IT WAS all too obvious that those figures from Canal & River Trust of billions of pounds of social and economic value of the waterways were going to created astonishment, writes James E Collins. (Pictured.)
But let's give it some thought. At the moment there is no definition of the amount of funding that Canal & River Trust will obtain from the government, with Defra dragging its heels. So what better than to tell how important the waterways are to that social and economic value of the country?
So pile it on
So pile it on somewhat.
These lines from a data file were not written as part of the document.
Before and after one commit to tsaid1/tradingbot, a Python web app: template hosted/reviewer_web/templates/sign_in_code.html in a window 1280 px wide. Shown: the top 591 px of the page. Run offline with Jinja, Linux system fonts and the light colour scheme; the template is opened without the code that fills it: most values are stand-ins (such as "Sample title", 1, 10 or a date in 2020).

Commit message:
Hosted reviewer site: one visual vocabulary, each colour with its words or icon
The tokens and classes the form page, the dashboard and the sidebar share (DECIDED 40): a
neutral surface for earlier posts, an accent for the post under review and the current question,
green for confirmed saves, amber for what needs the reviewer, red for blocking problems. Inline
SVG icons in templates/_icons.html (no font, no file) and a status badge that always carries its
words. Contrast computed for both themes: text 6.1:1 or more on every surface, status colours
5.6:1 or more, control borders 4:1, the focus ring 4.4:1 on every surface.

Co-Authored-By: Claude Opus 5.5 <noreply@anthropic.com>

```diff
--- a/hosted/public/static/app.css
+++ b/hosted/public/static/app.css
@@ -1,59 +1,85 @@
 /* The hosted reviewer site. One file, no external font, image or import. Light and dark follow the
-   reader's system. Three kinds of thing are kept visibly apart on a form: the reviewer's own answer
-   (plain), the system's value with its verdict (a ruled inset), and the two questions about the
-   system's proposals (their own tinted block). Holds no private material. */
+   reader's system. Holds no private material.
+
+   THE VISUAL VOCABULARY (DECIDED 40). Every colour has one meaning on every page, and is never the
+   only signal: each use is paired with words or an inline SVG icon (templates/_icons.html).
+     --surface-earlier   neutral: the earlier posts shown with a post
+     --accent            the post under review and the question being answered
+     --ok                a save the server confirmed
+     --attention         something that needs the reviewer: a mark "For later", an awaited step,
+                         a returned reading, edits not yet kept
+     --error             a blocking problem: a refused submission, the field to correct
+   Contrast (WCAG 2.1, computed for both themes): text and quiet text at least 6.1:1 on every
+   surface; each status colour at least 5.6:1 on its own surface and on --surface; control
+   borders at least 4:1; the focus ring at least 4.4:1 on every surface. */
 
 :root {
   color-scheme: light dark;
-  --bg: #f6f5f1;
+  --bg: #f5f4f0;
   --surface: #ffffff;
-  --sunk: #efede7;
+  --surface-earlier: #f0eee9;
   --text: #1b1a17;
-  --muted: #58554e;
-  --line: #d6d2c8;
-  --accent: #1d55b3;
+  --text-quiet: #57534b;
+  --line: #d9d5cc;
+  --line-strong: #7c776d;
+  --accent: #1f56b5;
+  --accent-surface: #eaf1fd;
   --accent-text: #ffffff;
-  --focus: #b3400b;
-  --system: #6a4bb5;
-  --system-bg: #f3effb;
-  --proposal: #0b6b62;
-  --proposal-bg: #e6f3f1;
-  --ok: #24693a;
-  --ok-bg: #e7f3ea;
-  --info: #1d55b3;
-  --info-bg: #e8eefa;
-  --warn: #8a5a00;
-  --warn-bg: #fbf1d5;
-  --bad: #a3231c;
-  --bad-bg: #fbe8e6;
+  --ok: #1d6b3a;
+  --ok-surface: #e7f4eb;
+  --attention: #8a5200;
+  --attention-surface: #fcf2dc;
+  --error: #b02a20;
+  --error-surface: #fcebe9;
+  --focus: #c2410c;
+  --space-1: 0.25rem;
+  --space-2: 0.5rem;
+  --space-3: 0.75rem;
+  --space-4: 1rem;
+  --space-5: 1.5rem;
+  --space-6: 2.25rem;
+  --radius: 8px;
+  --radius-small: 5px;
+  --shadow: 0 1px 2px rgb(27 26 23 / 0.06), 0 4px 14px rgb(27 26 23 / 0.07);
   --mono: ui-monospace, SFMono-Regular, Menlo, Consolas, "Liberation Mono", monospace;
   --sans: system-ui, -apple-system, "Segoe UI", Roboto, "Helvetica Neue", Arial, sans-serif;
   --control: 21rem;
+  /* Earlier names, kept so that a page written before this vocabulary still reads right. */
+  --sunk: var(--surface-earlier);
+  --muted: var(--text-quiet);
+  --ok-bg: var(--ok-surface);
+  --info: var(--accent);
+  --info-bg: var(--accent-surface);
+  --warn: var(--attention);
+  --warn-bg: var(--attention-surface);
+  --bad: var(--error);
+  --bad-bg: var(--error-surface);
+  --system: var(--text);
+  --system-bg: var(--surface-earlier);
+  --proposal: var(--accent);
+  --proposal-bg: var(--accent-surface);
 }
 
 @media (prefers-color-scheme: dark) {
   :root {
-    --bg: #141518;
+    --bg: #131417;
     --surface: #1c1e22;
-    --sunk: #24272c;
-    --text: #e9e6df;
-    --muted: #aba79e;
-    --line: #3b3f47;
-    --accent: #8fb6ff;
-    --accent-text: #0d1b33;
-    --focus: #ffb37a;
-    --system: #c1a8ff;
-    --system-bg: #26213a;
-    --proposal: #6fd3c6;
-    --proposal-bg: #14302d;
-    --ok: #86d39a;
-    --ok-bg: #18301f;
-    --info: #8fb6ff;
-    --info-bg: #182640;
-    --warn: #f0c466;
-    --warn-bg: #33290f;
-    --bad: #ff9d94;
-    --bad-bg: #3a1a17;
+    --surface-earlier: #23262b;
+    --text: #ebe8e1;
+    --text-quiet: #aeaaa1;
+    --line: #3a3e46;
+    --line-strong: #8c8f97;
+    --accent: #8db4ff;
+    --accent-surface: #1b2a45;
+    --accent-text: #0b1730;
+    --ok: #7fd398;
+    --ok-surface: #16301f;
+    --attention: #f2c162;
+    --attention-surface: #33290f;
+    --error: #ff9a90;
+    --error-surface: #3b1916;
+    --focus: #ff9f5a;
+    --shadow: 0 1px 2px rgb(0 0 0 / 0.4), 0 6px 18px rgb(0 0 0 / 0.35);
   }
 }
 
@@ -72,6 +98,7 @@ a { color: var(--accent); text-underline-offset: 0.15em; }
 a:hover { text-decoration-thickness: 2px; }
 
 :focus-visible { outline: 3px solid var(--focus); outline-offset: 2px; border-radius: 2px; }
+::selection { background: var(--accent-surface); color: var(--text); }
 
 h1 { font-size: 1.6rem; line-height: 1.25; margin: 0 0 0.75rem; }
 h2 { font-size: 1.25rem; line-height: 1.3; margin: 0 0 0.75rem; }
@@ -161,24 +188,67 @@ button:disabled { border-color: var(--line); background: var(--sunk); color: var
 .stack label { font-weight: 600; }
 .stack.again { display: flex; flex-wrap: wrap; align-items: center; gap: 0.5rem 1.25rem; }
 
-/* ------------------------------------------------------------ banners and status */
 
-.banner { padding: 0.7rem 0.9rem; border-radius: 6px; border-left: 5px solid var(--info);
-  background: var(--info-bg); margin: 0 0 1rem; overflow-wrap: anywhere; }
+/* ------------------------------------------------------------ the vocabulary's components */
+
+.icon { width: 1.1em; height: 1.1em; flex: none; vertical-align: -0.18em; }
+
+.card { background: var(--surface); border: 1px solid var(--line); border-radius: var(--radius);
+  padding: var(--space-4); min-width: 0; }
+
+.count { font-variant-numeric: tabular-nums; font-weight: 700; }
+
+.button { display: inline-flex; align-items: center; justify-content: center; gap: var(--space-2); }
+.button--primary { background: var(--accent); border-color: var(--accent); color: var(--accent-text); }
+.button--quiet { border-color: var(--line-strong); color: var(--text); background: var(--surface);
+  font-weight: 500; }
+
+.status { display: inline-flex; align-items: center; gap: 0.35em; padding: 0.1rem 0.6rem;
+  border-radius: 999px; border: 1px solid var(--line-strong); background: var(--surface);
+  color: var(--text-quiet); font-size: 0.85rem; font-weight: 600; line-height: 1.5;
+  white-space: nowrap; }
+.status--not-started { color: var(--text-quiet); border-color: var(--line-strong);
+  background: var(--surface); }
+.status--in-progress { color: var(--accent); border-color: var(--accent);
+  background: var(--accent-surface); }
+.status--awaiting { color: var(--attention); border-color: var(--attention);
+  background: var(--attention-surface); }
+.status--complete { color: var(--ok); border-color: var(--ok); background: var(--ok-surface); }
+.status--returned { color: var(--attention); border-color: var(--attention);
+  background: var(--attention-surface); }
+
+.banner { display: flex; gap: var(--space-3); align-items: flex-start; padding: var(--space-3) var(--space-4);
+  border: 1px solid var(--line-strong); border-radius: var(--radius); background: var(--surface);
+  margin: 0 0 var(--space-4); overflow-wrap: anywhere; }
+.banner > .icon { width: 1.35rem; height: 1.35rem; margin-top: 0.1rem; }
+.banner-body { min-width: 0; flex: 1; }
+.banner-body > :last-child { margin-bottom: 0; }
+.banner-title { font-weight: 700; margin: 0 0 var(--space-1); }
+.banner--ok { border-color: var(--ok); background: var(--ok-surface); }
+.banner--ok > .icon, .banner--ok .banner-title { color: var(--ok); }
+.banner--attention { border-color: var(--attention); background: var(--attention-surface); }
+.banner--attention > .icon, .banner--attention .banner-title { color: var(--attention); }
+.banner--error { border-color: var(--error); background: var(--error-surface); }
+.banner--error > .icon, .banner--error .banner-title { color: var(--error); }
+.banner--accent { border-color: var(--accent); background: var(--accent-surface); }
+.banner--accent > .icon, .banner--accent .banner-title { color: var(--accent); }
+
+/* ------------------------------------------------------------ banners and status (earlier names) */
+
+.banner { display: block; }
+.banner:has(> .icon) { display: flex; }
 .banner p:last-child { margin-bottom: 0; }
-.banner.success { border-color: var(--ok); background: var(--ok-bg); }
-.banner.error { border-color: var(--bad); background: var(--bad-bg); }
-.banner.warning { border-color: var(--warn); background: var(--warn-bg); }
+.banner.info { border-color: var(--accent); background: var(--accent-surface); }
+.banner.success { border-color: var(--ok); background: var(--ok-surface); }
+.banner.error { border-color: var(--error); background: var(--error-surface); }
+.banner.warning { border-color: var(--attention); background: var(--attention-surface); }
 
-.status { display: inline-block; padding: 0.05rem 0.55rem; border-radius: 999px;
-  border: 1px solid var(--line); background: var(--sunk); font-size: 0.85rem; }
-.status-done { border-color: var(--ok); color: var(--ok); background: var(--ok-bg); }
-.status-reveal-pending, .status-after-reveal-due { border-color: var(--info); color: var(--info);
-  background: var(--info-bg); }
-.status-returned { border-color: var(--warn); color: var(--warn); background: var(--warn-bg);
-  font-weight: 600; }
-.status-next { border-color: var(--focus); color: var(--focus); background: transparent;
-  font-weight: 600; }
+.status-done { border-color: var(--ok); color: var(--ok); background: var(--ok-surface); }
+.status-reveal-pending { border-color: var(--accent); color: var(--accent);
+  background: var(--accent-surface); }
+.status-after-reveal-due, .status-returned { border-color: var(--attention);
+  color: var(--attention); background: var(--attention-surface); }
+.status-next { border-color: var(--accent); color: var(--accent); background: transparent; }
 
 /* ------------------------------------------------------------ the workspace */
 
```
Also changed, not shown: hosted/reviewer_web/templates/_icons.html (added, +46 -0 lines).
I remember the restoration of the mere 28 miles of the Huddersfield Narrow that we were told by the then British Waterways would created 3,000—yes, 3,000— 'new permanent jobs' and '800 new homes'. I don't think so.
Then there was the restoration of the Rochdale Canal that we were informed would create '4,000 new permanent jobs', and this time 820 new homes. Really?
Must have been believed
But the outcome was that it must have been believed as both waterways were restored.
So if those figures of Canal & River Trust get believed by those that matter, and we get more money for the waterways, should we judge the means of succeeding, be it fact or fiction?